Modestly, Buffalo-born political satirist Mark Russell is not boasting over his Lincoln Medal, given this weekend at a gala at Ford's Theatre with Washington's elite in attendence including President Donald Trump and First Lady Melania Trump.
Russell, a Canisius High School graduate who still returns to town for reunions, brushed off the honor saying it was really just due to " body of work, time in the saddle,"
The honor was presented to Russell, and Retired Gen. Colin Powell and his wife, Alma this past Saturday at Ford's theatre.
The theater's society has awarded the medal annually since 1981 to individuals whose body of work, accomplishments or personal attributes embodies the legacy of President Abraham Lincoln, who was assassinated in the theater in 1865.
Russell's career as a political humorist dates to the Eisenhower administration, and includes a stint from 1975 to 2004, performing four times a year in Buffalo in a series of live PBS programs produced by WNED-TV and broadcast nationwide.
WATCH a vintage WNED Mark Russell Special from 1984
Russell rose to national prominence after almost nightly appearances at the Shoreham Hotel in Washington DC, and 30 years of annual concerts at Ford's Theatre, mixing standup comedy and song parodies that lampoon news of the day. His source material ran from Gilbert and Sullivan or Broadway showtunes - sometimes even nursery rhymes- but always had a current hook and clever lyrical twist.
Yet today he sees political humor that punches harder than his deft pokes and cerebral barbs. In an interview with WBFO on the eve of the Lincoln Medal ceremony, Russell said that over his career, he has seen political humor get slightly meaner, without the subtlety of humor.

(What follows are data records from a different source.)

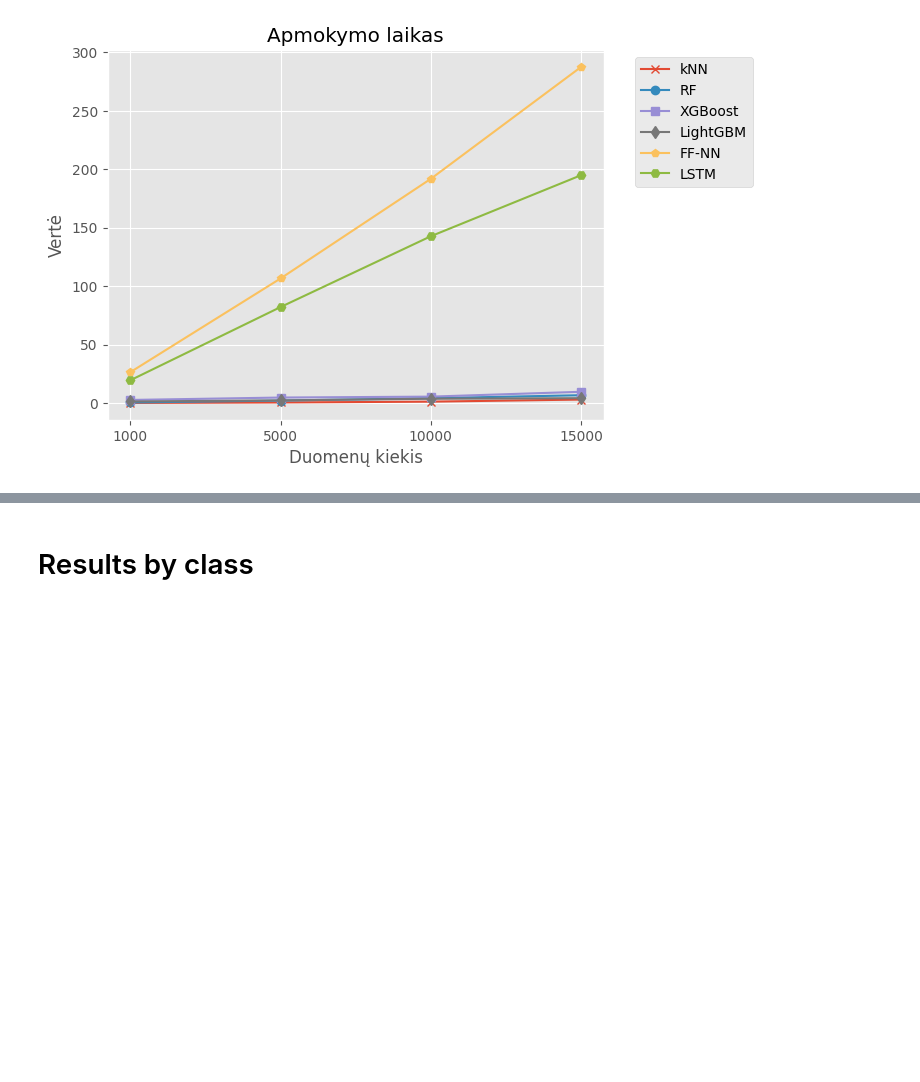
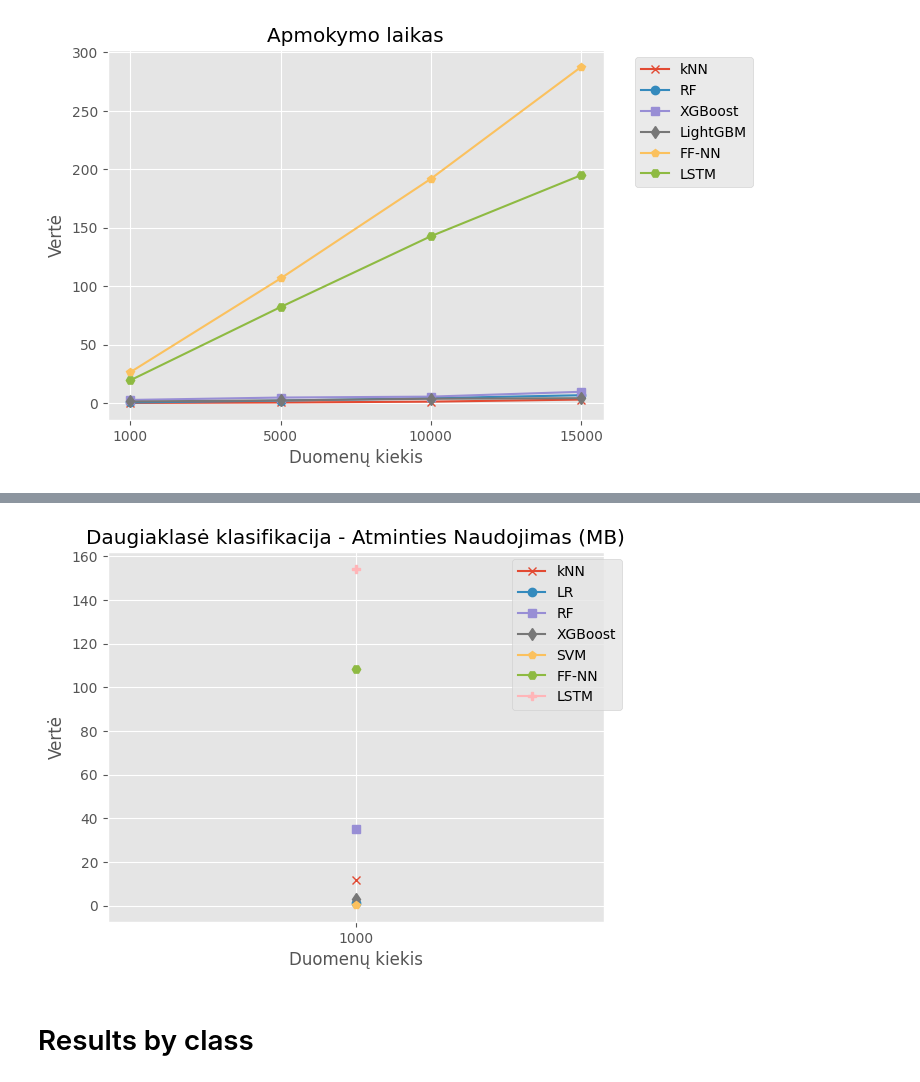
Before and after one commit to KostasEreksonas/Magistrinis, a Jupyter notebook: Time_series.ipynb, the cells around one changed output, grey strips where cells are left out. Saved outputs shown, nothing was run; the diff lists cells and outputs as text; code cells hidden in the pictures; blank space fills up the shorter version.

```diff
--- a/Time_series.ipynb
+++ b/Time_series.ipynb
@@ -111,0 +126,3 @@ mc_time
+# %%
+mc_memory = pd.DataFrame(mc_memory).transpose()
+mc_memory
@@ -128,3 +152,7 @@ plot_time_series(mc_time, "Apmokymo laikas")
+# %%
+plot_time_series(mc_memory, "Daugiaklasė klasifikacija - Atminties Naudojimas (MB)")
+# %% [output]
+[figure, added]
 # %% [markdown]
 # Results by class
 # %% [markdown]
```
Also changed, not shown: parts of 8 cells of this notebook, 5 other files.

Most modern comedians "just put it out there" and share opinions on current affairs he said, adding that "They aren't asking the audience to do anything,"
The gala performance was attended by numerous dignitaries including: Senators Roy Blunt, John Cornyn, Deb Rand Paul; House Minority Leader Kevin McCarthy; Secretary of Commerce Wilbur Ross and Kuwaiti Ambassador Shaikh Salem Adullah Al-Jaber.
At the event, Trump said Russell is "somebody I used to watch a lot." He also congratulated the Powells for their work advocating public service and volunteerism.
Trump also talked about attending the gala for years to come, hinting at his reelection in 2020.
"This is an event that we hope to be here, what do you figure? Another six times, right?" he said.
The event included performances by The Gatlin Brothers and Sierra Hull. The evening also included a tribute to Scarlet and JT Lewis and to Sandy and Lonnie Phillips, families of children who died from gun violence at Sandy Hook Elementary and the Aurora, Colorado, movie theatre.
"Our annual gala is a celebration of Lincoln, his legacy and his love of the performing arts," said Paul R. Tetreault, director of Ford's Theatre Society. "For more than 50 years, Ford's Theatre has been a non-partisan gathering place where people with disparate points of view can come together and find common ground. "
The Annual Gala has traditionally been attended by representatives throughout the various branches of government and by each sitting president since Jimmy Carter.
"We do want to preserve this heritage and this center's treasured legacy," said Trump, who was accompanied by his wife, the gala's honorary chairwoman.
Watch President Trump's remarks, in video from the White House: